The Legend of Legacy‘s main highlight is its uncharted world of Avalon. With almost no history, it’s really your job to put it on the map by creating your own maps of the various areas you explore. Each place you’re in comes with an empty map that continuously fills up as you explore each and every nook and cranny there is. Once you’ve plotted a respectable amount of area, you can actually sell it.
But while exploration takes the forefront in the gameplay, it doesn’t exactly do it well. For example, in the first set of woods you trek, the pine trees come right up from under the ground. And while it’s a nice touch that gives the game sort of a pop-up book feel, it gets old real quick as there’s really no joy in having your path blocked by a tree. I actually found myself traversing with my eyes on the arrow of the map rather than actually looking at the environment, which led to accidental run-ins with enemies.
This brings us to the battle system that does a horrible job explaining itself. It’s nice that the developers thought enough of players not to give a tutorial, but it took me quite a while to figure that I was grinding for all the wrong reasons. Instead of leveling up the members in your party, you’re actually tasked with leveling up their actual abilities by constantly using them. This is how the game avoids the “keep pressing A or X” pitfall to get through battles. It also removes the historic cliché of refusing to use arts or magic because you don’t want to waste magic points.
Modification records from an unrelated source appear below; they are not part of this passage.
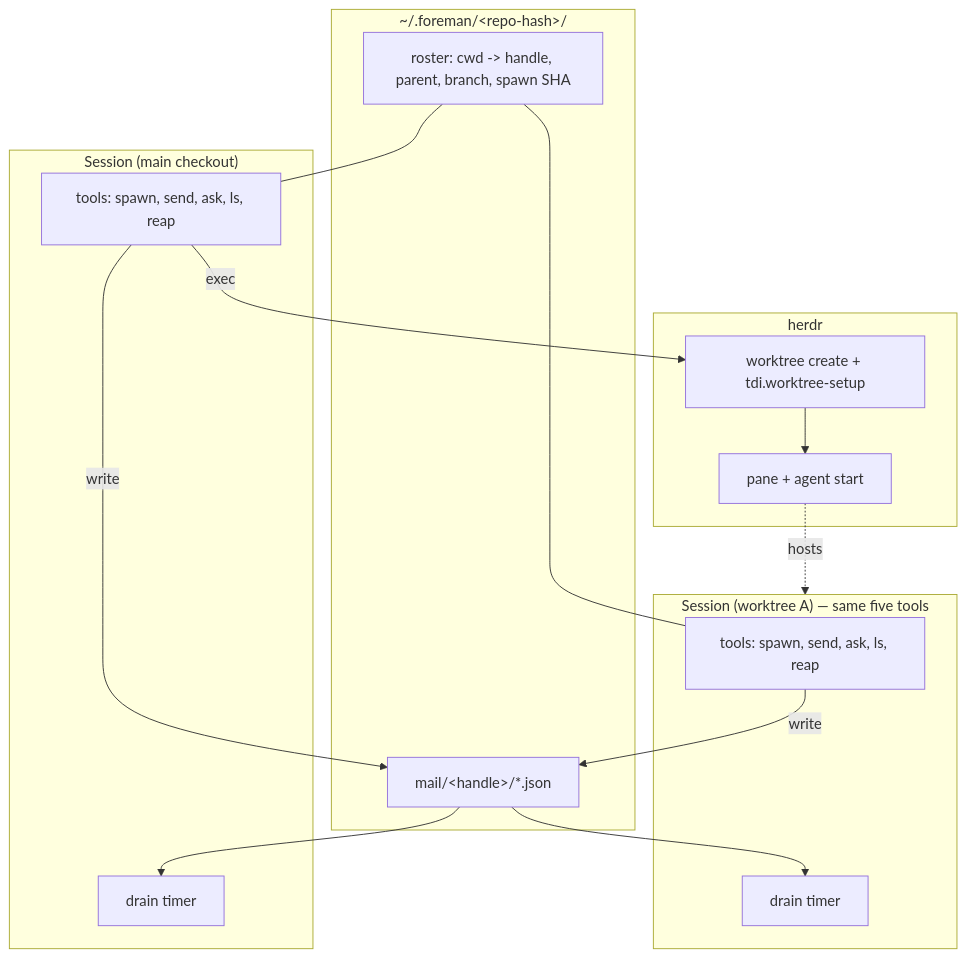
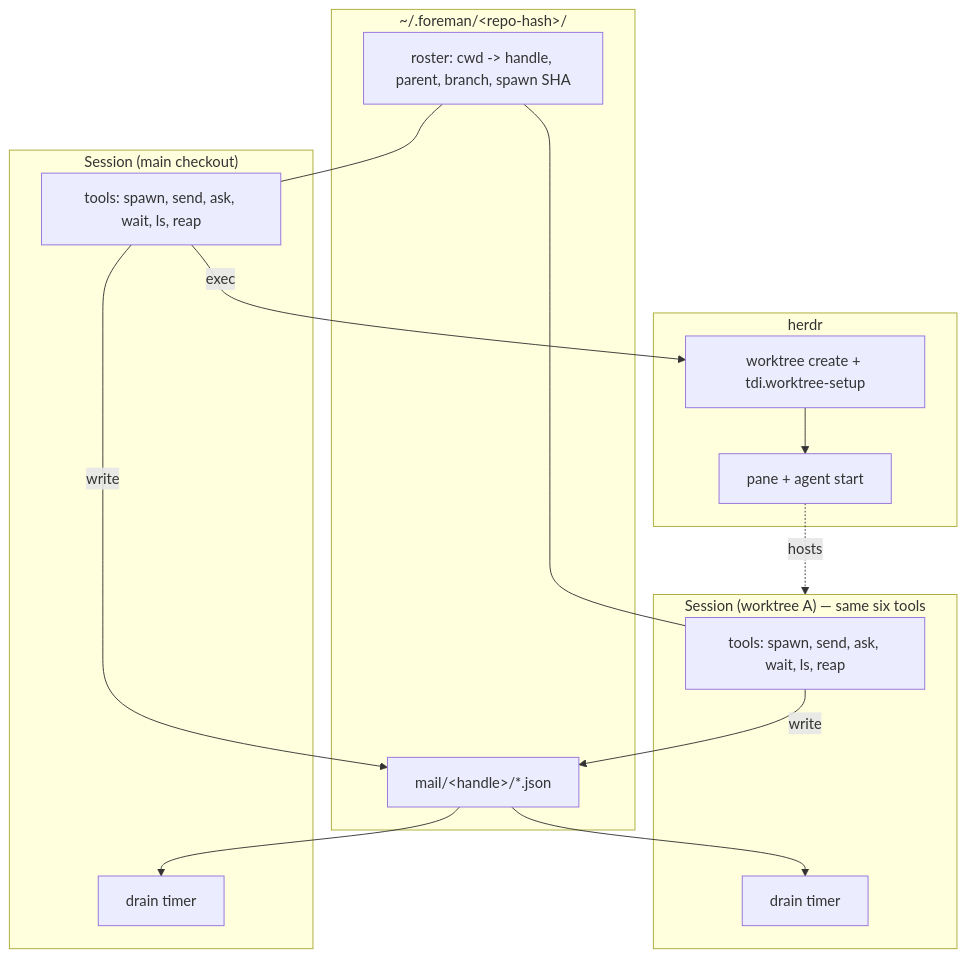
One commit to andyhite/foreman changed the diagram in docs/ARCHITECTURE.md. Above: the diagram before and after it, drawn with Mermaid. The commit also changed other lines of this file and 7 other files, not shown here.

````diff
--- a/docs/ARCHITECTURE.md
+++ b/docs/ARCHITECTURE.md
@@ -63,28 +63,28 @@
 ```mermaid
 graph TB
   subgraph a["Session (main checkout)"]
-    AT["tools: spawn, send, ask, ls, reap"]
+    AT["tools: spawn, send, ask, wait, ls, reap"]
     AD["drain timer"]
   end
   subgraph bus["~/.foreman/&lt;repo-hash&gt;/"]
     M["mail/&lt;handle&gt;/*.json"]
     R["roster: cwd -&gt; handle, parent, branch, spawn SHA"]
   end
-  subgraph b["Session (worktree A) — same five tools"]
-    CT["tools: spawn, send, ask, ls, reap"]
+  subgraph b["Session (worktree A) — same six tools"]
+    CT["tools: spawn, send, ask, wait, ls, reap"]
     CD["drain timer"]
   end
   subgraph herdr["herdr"]
     HW["worktree create + tdi.worktree-setup"]
     HP["pane + agent start"]
   end
   AT -->|write| M
   CT -->|write| M
   M --> AD
   M --> CD
   R --- AT
   R --- CT
   AT -->|exec| HW
   HW --> HP
   HP -.hosts.-> b
 ```
````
In fact, not only does the game encourage you to use all your abilities, you absolutely have to in order to survive. While you don’t grind in conventional ways, this is a grind-heavy game. You need your characters to be at their best in order to survive because there definitely will be times where you’ll suffer a cheap death. If you’re lucky enough to survive a battle, it’s relieving to know that your HP and SP come back intact, but for the most part, the battles are still unforgiving. You also have an unquestioned ability to flee from any battle, but in doing so, you’re returned to that particular area’s entrance which forces you to trek through again with all the enemies respawning.
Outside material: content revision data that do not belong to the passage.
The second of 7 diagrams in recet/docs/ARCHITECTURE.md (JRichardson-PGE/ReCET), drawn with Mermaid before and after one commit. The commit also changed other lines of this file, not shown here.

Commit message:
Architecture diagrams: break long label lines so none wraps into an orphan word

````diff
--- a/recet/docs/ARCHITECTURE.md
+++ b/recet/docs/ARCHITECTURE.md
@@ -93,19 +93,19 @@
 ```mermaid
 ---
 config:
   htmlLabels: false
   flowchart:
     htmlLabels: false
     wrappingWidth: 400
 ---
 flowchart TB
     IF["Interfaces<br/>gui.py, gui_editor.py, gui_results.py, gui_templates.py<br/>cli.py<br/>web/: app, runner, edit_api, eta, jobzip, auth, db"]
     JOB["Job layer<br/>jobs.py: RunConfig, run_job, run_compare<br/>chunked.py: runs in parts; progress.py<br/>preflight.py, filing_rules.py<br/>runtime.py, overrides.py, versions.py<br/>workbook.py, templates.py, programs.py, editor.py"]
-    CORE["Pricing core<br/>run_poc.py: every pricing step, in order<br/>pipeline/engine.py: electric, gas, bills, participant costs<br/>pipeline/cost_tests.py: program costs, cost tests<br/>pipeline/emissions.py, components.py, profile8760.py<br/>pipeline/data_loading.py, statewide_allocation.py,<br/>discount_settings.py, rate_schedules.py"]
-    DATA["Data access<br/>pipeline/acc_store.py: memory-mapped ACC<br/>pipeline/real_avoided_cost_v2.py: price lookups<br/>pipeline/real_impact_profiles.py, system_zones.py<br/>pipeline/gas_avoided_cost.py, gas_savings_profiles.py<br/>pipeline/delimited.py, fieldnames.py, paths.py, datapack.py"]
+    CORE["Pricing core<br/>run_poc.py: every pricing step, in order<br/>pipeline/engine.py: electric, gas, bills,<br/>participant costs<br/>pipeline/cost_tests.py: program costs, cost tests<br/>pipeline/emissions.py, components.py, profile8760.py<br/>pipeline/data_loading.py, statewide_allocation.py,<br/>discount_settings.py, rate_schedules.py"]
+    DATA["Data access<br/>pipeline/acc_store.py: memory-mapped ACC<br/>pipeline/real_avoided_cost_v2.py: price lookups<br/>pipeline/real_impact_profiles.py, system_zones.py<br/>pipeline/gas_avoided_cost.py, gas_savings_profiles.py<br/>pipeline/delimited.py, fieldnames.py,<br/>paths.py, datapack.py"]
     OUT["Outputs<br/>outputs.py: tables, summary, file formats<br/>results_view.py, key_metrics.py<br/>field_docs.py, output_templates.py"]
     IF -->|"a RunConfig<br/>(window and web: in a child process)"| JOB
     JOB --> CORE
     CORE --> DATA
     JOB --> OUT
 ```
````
What Makes It Worth My Time And Money?
I really wanted to like The Legend of Legacy. It seemed like it had everything going for it. It had a team full of prestigious developers, it’s the spiritual successor to a respected JRPG series, and it looked like a good pastime in the wait for Bravely Second.
Unfortunately, the game drastically suffers from the lack of a story. There’s no emotion or interest in any of the game’s characters, and a broken focus on exploration that’s marred with meaninglessly challenging battles that force you to play around with everything before you understand anything, which ends up being more of a chore than entertaining. For a game that’s supposed to be a spiritual successor to the SaGa series, it has its similarities, but it’s all just really barren.
The Legend of Legacy earned its abbreviation. It’s “laugh out loud” bad.